Apolipoprotein E and lipid homeostasis in the etiology and treatment of sporadic Alzheimer's disease
Apolipoprotein-E-deficient mice provide a useful model system for studying the role of apolipoprotein E (apoE) in brain function. In the present study, we characterized the cholinergic function of these mice and the extent of phosphorylation of their cytoskeletal protein tau. Morris water maze tasks revealed deficits in working memory that were accompanied by a specific decrease in hippocampal and cortical choline acetyltransferase activities. Immunoblot experiments utilizing native and dephosphorylated tau and antibodies directed against specific phosphorylated and unphosphorylated tau epitopes revealed that tau of the apoE-deficient mice is hyperphosphorylated.
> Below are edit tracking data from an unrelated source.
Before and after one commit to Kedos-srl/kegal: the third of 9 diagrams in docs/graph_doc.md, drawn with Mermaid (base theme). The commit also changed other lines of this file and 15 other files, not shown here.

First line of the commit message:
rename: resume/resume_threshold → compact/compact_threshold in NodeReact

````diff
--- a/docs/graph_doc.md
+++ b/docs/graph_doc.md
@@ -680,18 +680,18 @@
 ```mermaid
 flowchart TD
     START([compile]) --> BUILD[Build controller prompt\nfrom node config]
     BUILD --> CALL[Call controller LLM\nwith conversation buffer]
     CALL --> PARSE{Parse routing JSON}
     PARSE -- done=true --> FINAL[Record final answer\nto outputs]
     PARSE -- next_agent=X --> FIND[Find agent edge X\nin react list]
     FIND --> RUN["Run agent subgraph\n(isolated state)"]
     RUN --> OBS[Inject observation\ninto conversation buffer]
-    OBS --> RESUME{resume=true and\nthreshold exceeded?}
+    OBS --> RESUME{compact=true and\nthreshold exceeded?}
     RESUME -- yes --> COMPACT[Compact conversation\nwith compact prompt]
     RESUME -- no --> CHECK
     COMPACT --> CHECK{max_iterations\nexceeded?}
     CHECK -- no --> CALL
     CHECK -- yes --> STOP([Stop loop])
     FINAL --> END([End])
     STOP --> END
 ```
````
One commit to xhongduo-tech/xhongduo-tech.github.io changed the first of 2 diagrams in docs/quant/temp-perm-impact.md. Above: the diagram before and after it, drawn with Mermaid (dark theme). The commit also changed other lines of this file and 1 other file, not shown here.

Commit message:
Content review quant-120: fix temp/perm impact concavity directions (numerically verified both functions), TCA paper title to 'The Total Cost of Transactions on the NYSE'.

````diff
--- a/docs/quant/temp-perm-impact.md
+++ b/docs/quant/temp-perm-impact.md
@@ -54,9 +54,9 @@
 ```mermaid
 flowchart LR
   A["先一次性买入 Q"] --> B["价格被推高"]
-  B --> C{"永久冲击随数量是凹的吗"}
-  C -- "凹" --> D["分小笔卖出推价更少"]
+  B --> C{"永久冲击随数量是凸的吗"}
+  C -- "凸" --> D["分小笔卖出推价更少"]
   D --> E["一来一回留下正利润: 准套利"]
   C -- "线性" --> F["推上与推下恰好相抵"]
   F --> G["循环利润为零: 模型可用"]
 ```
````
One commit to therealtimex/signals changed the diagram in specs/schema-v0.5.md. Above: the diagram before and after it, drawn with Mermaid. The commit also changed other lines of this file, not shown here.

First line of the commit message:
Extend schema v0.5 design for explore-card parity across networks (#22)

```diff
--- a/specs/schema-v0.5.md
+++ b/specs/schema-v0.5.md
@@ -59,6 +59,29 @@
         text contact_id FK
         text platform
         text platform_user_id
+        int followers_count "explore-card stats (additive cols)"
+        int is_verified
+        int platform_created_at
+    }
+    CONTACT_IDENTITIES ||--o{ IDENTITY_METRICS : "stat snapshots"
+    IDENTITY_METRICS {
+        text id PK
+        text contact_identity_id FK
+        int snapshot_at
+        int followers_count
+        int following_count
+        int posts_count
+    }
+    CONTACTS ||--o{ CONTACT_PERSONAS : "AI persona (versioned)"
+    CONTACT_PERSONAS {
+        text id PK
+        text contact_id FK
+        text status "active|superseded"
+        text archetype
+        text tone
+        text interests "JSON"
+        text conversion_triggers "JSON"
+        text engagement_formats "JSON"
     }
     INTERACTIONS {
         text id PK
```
These results show that apoE-deficient mice have cognitive cholinergic and cytoskeletal derangements and point out the importance of this model for studying the role of apoE in neuronal function.